Analysts critique Geingob's first year in office

23 Mar 2016 11:20am
WINDHOEK, 23 MAR (NAMPA) – Independent political analysts have described President Hage Geingob’s first year in office as having created high expectations while less was achieved.
The public dialogue, hosted by the Institute for Public Policy Research (IPPR), had a panel including founder and editor of the Namibian newspaper, Gwen Lister, who said Geingob promised a contract with the public that emphasised poverty elimination and inclusivity.
This brought about the Harambee Prosperity Plan, which is aimed at significantly reducing poverty levels in the country.
“Harambee, as a way forward, should not be called a prosperity plan because it is not prosperity. Prosperity created high expectations, false hope and illusions,” Lister said.
She said the Head of State failed to reduce bureaucracy and Government expenditure and although he took the lead in declaring his assets, the President did not manage to compel his ministers to declare their assets too.
Looking at foreign policies, Namibia has not seen a progressive mood in its withdrawal from the International Criminal Court (ICC), a decision approved by cabinet in November 2015, Lister said.
Also on the panel was a Lecturer in the Department of Political and Administrative Studies at the University of Namibia (UNAM), Phanuel Kaapama, who also questioned bureaucracy under Geingob's leadership.
He questioned the relation between development plans and the prosperity plan, which comes into effect next month.
Kaapama said a lack of relation between the two plans will lead to confusion as both documents need to communicate with one another.
Issues raised during the dialogue were also that the President needs to focus on clear-cut areas of development and should be clear on his priorities.
Panellists however commended the President for taking on poverty which is not easy to address, but a rather complex issue.

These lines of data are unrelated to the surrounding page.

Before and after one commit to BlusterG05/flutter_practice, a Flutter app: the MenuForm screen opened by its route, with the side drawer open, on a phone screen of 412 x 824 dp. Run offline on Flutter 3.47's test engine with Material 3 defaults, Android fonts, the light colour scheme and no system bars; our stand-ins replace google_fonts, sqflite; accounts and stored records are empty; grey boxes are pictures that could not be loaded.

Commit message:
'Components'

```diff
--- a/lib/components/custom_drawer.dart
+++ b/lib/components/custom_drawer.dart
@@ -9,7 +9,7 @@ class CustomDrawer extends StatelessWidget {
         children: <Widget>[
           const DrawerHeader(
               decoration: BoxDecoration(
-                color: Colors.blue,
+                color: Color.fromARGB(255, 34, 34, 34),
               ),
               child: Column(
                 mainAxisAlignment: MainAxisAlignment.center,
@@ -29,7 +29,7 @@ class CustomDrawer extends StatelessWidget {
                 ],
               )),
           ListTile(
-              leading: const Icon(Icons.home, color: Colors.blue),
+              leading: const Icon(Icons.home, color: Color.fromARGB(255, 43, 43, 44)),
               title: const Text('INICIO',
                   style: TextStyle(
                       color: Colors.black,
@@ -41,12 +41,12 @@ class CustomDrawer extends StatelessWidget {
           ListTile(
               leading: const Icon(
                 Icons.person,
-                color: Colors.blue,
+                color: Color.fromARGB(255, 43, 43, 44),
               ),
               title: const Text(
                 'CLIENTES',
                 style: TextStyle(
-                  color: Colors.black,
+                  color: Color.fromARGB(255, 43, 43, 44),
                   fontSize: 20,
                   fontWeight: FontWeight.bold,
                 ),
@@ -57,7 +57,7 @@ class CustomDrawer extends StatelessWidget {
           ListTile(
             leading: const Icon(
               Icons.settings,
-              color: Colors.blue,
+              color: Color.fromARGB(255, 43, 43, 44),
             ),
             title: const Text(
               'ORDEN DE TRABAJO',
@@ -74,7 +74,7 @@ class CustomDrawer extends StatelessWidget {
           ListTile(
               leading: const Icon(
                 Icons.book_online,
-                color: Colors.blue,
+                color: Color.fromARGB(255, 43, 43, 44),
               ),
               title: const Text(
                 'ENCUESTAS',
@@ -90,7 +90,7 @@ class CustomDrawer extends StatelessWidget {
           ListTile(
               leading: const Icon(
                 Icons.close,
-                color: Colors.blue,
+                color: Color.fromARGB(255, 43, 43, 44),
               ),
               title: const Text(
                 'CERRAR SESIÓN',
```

Investment Strategist at Capricorn Asset Management, Suta Kavari, was also among the panellists.